• **Work instruction**:
Could you copy every line of the data that contains "Ensure"?

Before-and-after page screenshots
:::::

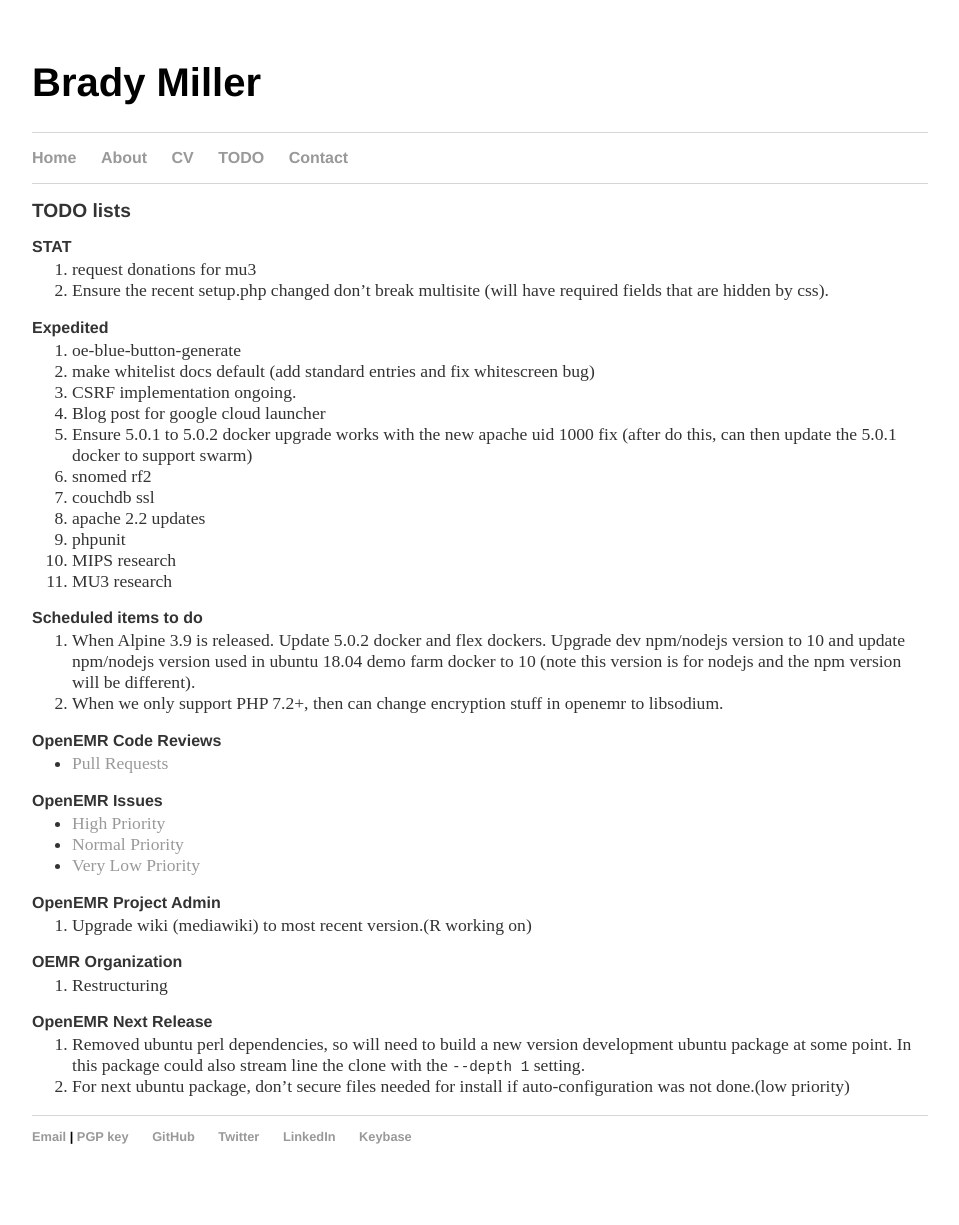
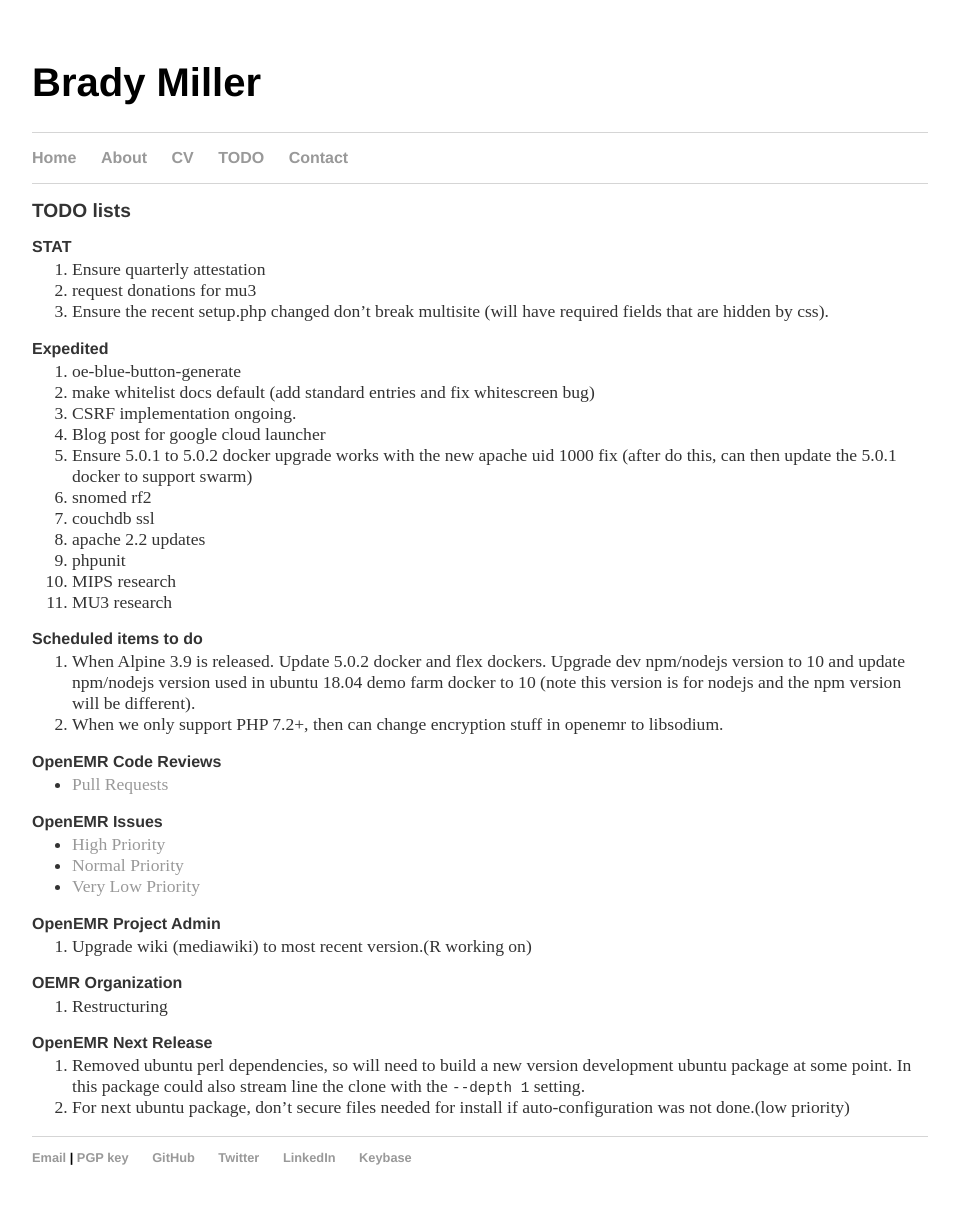
Before and after one commit to bradymiller/bradymiller.github.io, a Jekyll site: the page built from todo/index.md, in a window 1280 px wide. Shown: the whole page, without its empty margins (160-1119 px from the left). Built offline with Jekyll 4.4.1, drawn with Linux system fonts in a browser that asks for light colours; our own code applies the rules of GitHub Pages for plain Markdown files; before the commit the page ends 1204 px from its top, so only the background shows below that.

Commit message:
Update index.md

```diff
--- a/todo/index.md
+++ b/todo/index.md
@@ -4,8 +4,9 @@
 ## TODO lists
 
 ### STAT
+1. Ensure quarterly attestation
 1. request donations for mu3
-2. Ensure the recent setup.php changed don't break multisite (will have required fields that are hidden by css).
+1. Ensure the recent setup.php changed don't break multisite (will have required fields that are hidden by css).
 
 ### Expedited
 1. oe-blue-button-generate
```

:::::

• **Your response**:
+1. Ensure quarterly attestation
-2. Ensure the recent setup.php changed don't break multisite (will have required fields that are hidden by css).
+1. Ensure the recent setup.php changed don't break multisite (will have required fields that are hidden by css).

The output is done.